This was the first time that Brunel’s ship had ever passed under the Clifton Suspension Bridge, also designed by Isambard Kingdom Brunel. The ss Great Britain left Bristol nearly 20 years before this iconic bridge was completed in 1864.
On 19 July 1970, the ship returned to her birthplace - the Great Western Dockyard - exactly 127 years after she was first launched from the very same spot!
Since 1970, the ss Great Britain has undergone an extensive and ongoing restoration programme, sharing her rich history, and the stories of the passengers and crew who travelled aboard her, with around 175,000 visitors every year.
Continue the Story
A Long Working Life

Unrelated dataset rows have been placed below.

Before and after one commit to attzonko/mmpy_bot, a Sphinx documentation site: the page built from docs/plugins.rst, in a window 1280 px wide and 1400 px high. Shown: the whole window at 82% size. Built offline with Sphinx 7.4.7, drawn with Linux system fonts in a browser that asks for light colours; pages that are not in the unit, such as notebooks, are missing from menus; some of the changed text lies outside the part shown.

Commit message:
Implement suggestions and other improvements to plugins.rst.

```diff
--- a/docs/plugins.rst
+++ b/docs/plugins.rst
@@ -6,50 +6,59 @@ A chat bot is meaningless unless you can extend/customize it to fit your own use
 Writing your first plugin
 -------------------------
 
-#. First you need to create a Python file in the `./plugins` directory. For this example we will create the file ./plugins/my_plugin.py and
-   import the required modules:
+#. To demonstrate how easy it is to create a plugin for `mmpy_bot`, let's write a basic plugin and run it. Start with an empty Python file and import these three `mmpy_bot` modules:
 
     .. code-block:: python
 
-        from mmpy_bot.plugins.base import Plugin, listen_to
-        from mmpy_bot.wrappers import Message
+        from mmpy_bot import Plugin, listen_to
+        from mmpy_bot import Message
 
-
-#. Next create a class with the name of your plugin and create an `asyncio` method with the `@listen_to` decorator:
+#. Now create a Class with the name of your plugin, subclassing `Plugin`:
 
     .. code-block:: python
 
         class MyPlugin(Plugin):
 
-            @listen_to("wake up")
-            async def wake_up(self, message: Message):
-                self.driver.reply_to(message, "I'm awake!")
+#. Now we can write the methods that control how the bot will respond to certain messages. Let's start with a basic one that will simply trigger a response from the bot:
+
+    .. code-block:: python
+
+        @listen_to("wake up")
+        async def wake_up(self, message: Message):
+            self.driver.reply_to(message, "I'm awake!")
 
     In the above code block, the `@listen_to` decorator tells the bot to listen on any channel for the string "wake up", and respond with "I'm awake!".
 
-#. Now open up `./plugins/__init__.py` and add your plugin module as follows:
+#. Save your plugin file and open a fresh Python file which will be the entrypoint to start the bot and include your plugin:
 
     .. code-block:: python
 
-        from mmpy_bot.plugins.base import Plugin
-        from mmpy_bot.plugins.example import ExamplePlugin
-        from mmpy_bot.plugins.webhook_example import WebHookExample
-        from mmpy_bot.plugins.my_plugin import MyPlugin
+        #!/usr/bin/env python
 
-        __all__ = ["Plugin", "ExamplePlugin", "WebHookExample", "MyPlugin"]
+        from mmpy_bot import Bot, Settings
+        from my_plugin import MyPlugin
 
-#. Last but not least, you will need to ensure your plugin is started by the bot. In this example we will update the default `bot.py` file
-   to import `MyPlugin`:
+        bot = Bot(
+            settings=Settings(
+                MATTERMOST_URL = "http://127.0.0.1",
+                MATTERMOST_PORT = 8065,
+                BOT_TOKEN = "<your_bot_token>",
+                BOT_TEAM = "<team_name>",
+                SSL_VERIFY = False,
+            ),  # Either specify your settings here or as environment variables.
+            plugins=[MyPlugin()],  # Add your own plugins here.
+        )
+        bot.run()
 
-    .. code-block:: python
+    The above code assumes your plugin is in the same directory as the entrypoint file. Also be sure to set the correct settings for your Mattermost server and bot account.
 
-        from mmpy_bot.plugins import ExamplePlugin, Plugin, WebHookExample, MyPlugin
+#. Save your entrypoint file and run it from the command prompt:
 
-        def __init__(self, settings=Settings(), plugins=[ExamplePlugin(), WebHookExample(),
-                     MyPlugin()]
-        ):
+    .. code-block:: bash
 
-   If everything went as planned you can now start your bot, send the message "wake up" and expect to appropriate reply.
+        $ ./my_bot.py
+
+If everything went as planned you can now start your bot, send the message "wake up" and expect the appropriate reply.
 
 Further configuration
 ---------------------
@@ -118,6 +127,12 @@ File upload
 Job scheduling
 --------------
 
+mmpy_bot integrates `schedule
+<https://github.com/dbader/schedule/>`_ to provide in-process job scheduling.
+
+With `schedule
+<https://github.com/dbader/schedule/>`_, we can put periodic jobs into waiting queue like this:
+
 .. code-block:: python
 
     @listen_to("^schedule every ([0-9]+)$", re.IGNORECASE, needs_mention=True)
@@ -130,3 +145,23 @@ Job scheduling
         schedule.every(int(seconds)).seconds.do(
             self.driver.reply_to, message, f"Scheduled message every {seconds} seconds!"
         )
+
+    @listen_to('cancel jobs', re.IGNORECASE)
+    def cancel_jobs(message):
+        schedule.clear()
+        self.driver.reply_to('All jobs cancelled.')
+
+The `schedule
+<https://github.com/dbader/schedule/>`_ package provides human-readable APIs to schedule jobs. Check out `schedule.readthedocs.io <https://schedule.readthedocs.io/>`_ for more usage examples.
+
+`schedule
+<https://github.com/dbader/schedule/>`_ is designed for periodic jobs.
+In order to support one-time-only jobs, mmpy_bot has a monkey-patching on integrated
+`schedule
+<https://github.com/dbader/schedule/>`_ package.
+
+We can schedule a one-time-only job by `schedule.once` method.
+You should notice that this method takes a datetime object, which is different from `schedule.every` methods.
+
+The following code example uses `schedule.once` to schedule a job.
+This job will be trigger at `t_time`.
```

Designed by Isambard Kingdom Brunel and launched in 1843, the ss Great Britain was described as “the greatest experiment since the Creation.” Brunel combined an iron hull with a steam-powered propeller to create the largest and strongest ship in the world at the time. Originally designed as a luxury transatlantic liner, she carried thousands of passengers over 30 years from Liverpool to New York City and Australia; before being converted into a sail ship to carry cargo in 1882.
In 1886, after being damaged in a storm and considered unsafe to sail, the ss Great Britain was sold and used as a floating store. By 1933, the ship was deemed too unsafe even for this. In 1937 she was towed to Sparrow Cove in the Falkland Islands, a remote and windswept beach, where she was left to deteriorate for 37 years. The ship's fittings were removed by thieves, a huge crack appeared in her side and her only visitors for many years were penguins and picnickers.

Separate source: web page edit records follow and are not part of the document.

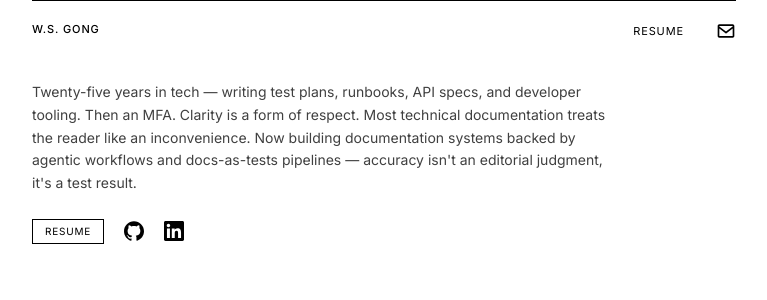
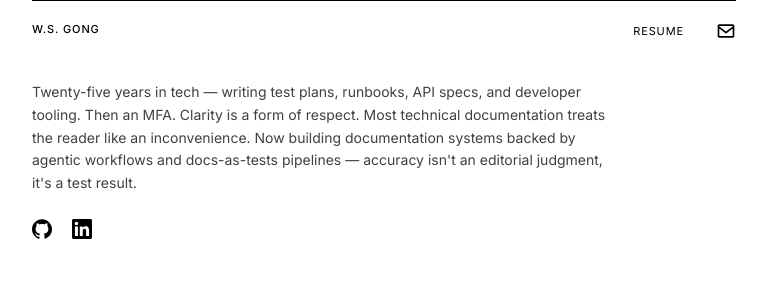
Before and after one commit to highschoolsmokers/ws-gong, a Next.js app: page /tech in a window 1280 px wide. Shown: the top 300 px of the page, without its empty margins (256-1023 px from the left). Built offline with nearby package versions, Linux system fonts and the light colour scheme.

Commit message:
Remove Resume button from tech landing page
Co-Authored-By: Claude Sonnet 4.6 <noreply@anthropic.com>

```diff
--- a/app/(tech)/tech/page.tsx
+++ b/app/(tech)/tech/page.tsx
@@ -1,5 +1,4 @@
 import type { Metadata } from "next";
-import Link from "next/link";
 import { GitHubIcon, LinkedInIcon } from "../../(site)/about/SocialIcons";
 
 const description =
@@ -30,13 +29,6 @@ export default function TechPage() {
         by agentic workflows and docs-as-tests pipelines — accuracy isn&apos;t an editorial
         judgment, it&apos;s a test result.
       </p>
-      <div className="flex gap-5 items-center">
-        <Link
-          href="/resume"
-          className="text-[10px] tracking-[0.08em] uppercase border border-black px-3 py-1 hover:bg-black hover:text-white transition-colors"
-        >
-          Resume
-        </Link>
       <ul className="flex gap-5 items-center">
         {socials.map((s) => (
           <li key={s.label}>
@@ -53,6 +45,5 @@ export default function TechPage() {
         ))}
       </ul>
     </div>
-    </div>
   );
 }
```
Lines whose indentation alone changed are shown as unchanged.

The Rescue ('Salvage')
After seeing a picture taken in 1845 of the ss Great Britain, Dr Ewan Corlett, a British Naval Architect, became fascinated with the ship and wrote a letter to the editor of The Times newspaper in 1967. He argued that the ss Great Britain was as important as the famous tea clipper ship, the Cutty Sark, and hoped to persuade readers that the ship should be recovered and preserved before she was lost forever.
The letter received support from the Falkland Islands Company, the National Maritime Museum and many other people. In 1969, Jack Hayward, an English philanthropist, gave £150,000 to fund the ship's rescue and to bring her back to Bristol.

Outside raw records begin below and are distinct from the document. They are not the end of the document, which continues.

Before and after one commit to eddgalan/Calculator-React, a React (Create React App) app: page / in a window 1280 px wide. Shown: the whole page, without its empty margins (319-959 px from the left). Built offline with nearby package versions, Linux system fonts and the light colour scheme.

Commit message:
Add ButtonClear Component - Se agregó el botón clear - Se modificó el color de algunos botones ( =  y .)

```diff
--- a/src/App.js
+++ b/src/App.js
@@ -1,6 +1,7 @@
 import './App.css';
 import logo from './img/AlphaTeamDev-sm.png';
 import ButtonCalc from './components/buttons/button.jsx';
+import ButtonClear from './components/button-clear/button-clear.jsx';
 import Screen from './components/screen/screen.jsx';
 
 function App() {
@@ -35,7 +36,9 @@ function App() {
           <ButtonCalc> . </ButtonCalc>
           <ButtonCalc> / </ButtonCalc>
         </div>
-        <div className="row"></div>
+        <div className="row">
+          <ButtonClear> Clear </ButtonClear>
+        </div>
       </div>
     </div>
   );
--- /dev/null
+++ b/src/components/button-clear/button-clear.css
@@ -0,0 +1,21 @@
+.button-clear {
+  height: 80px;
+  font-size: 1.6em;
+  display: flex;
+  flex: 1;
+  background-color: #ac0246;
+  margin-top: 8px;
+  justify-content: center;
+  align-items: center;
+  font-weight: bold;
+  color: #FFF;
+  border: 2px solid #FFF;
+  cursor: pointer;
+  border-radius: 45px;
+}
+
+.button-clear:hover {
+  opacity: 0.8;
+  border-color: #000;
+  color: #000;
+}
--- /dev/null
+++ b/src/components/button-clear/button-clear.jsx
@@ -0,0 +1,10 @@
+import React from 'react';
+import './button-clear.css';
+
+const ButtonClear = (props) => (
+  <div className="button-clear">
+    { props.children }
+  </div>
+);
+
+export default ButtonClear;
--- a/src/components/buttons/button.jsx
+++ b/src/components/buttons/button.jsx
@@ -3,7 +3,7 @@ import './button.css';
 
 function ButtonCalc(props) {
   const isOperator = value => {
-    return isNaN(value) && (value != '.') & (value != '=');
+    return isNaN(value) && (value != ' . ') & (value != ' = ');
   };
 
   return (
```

On 7 April 1970, a team of expert divers managed to re-float the ss Great Britain, after spending days plugging holes in the ship's hull and pumping out water. It took two more weeks, working in terrible weather conditions, for the salvage team to secure the ship on to a huge floating pontoon (raft). Finally, on 24 April, the ship began her 8,000 mile and 87 day journey back to Bristol across the Atlantic Ocean.
Full colour world map showing the journeys of the ss Great Britain (download and print)
Watch this animated film and find out the story of how the ss Great Britain was rescued from the Falkland Islands and brought back to Bristol in 1970 (stream via YouTube)
Examine this photograph of the ss Great Britain travelling across the ocean on a giant pontoon in 1970 (download)
Examine this photograph of the ss Great Britain scuttled in Sparrow Cove, the Falkland Islands (download)